Lib is a fascinating character – in fact, the whole world as originally imagined by author of the source novel Emma Donoghue and adapted by Lelio and co-writer Alice Birch is just immaculately constructed. A veteran nurse of the Crimean War, she’s a rare woman for her time in that her cleverness and wilfulness have earned her a respect, albeit a grudging one, from the men around her and yet she knows that this power can be stripped away in an instant. Hers is an influential but precarious position, and Pugh could not be more perfectly suited to walk this tightrope.
She’s phenomenal here as Lib becomes more desperate to find a rational explanation for Anna’s ‘condition’ (some of the local townspeople agree, seeing the whole thing as a hoax) while fighting demons of her own, lulling herself to sleep with laudanum and haunted by shattering grief. Her scenes with Cassidy are particularly remarkable, the bond that Pugh builds with the young actress proving profoundly affecting, elevating an already incredible young performance. Lelio has always been a great director of actors, especially women, and his skill is made all the more evident here.

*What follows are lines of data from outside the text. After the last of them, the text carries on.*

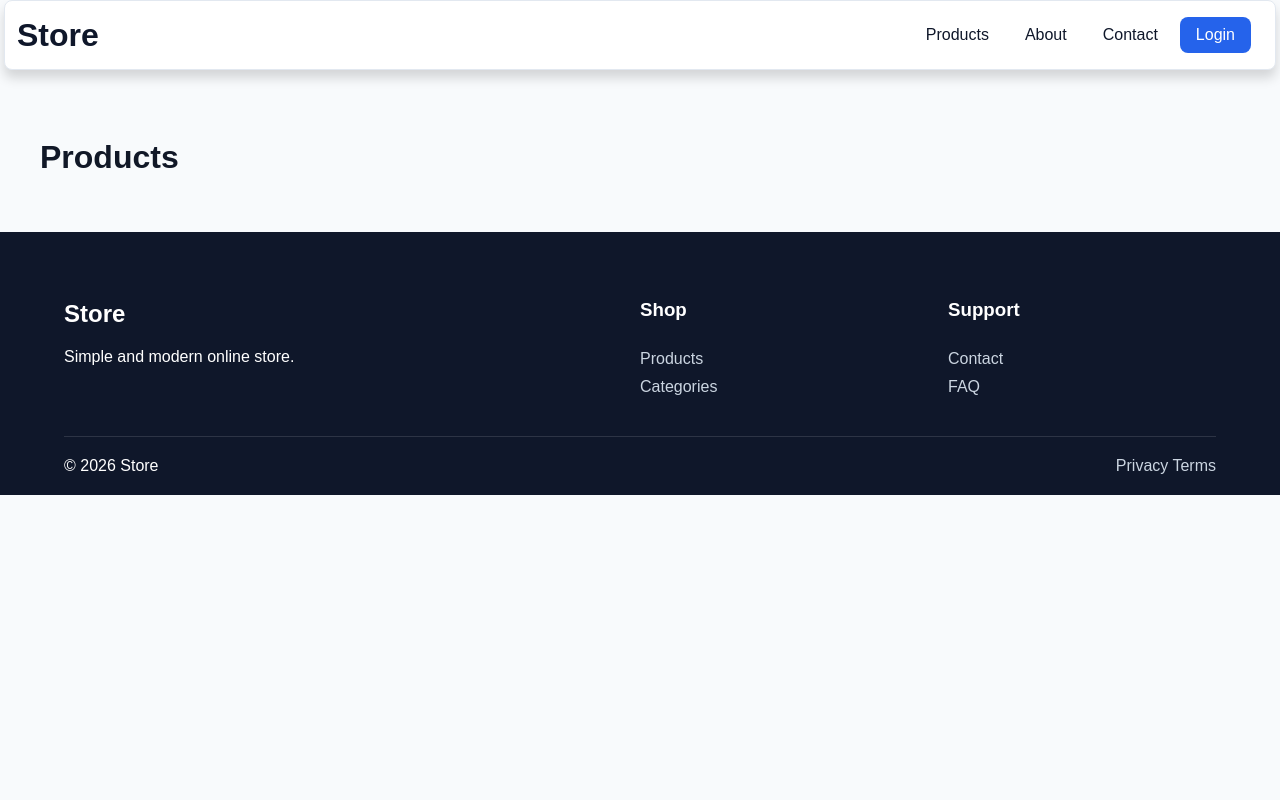
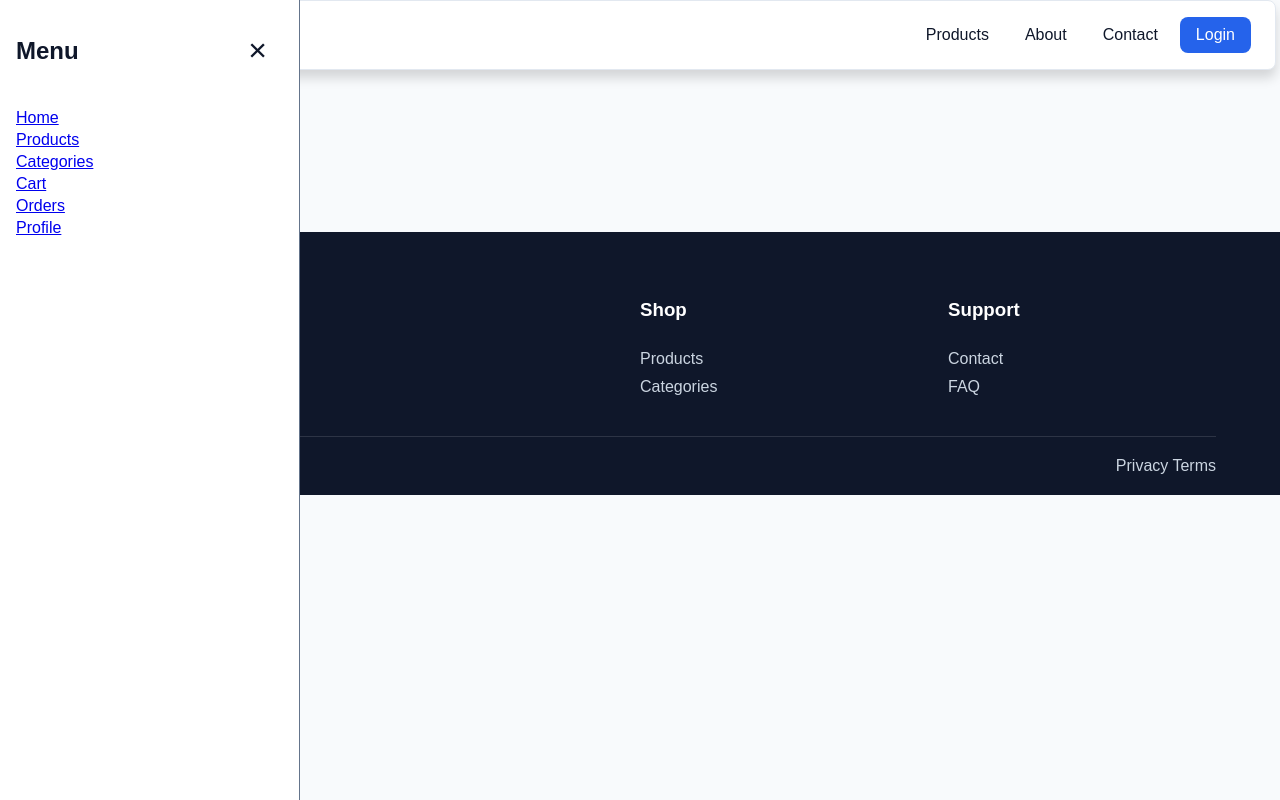
Before and after one commit to veltorex/django-ecommerce, a Django app: page /products/ in a window 1280 px wide. Run offline with Django 5.2, Linux system fonts and the light colour scheme; data that the repository does not hold is empty.

Commit message:
style sidebar items

```diff
--- a/static/css/components/sidebar.css
+++ b/static/css/components/sidebar.css
@@ -11,9 +11,9 @@
     padding: 16px;
 
     background: var(--color-surface);
-    border-right: 1px solid var(--color-border);
+    border-right: 1px solid var(--color-muted);
 
-    transform: translateX(-100%);
+    /* transform: translateX(-100%); */
     transition: transform 0.3s ease;
 }
 
@@ -52,3 +52,16 @@
 .sidebar__nav {
     margin-top: 24px;
 }
+
+/* Sidebar Items */
+
+.sidebar__items {
+    display: flex;
+    flex-direction: column;
+    gap: 4px;
+
+    margin: 0;
+    padding: 0;
+
+    list-style: none;
+}
```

His and Birch’s dialogue always sounds convincingly from the period without it feeling like an affectation for any of the cast, the final but possibly most crucial part of the immersion that drags you deep into The Wonder’s world. It’s a shame that most people will see this on a Netflix laptop screen as it looks and sounds sublime. Through the camera of DOP Ari Wegner, fast becoming one of the most essential cinematographers working today, the rolling hills of 19th Century Ireland look in a cinema like the Atlantic Ocean turned a verdant green, interiors are beautifully lit by candlelight, and some of the cuts and transitions are just breathtaking.
As for the soundscape, it’s a dizzying mix of ancient and modern, the sounds of nature and crackling fires in the hearth colliding with a score from Matthew Herbert that is both feral and industrial, as if a wild animal has been cornered in a factory. It’s bold work that really helps to sell The Wonder’s riskiest gambit. At the very start of the film, we’re shown a modern soundstage, while a voice (that of Niamh Algar, who also appears in the story proper) tells us that all the characters we’re about to see believe fully in their own story. It feels a bit gimmicky at the time, but Lelio and Birch manage to land it with a jaw-dropping display of thematic confidence.
See, despite the apparent miracles and the looks at the fine lines between faith, fanaticism, and outright madness, The Wonder is not quite about the power of belief itself. It’s more interested in the *choice* to believe in the first place – the local people need to believe in Anna’s miracle because it shows a conquering of hunger, the lethal spectre of which still haunts a land scarred by the recent potato blight and famine. With their opening conceit, Lelio and Birch ask us to emulate their characters and simply choose to believe, even when they’re explicitly breaking down the reality.
It’s a move of fabulous intellectual poise and swagger, a high-mindedness that works in perfect harmony with the more conventional thrills at play. The Wonder is constantly escalating as Lib grows more attached to Anna and unravels more of the mystery, building to a genuine thriller of a finale. So clever, so exciting, and so clearly made with such love for its source material, The Wonder is a masterclass in the seemingly dying art of bringing grown-up literature to the big screen.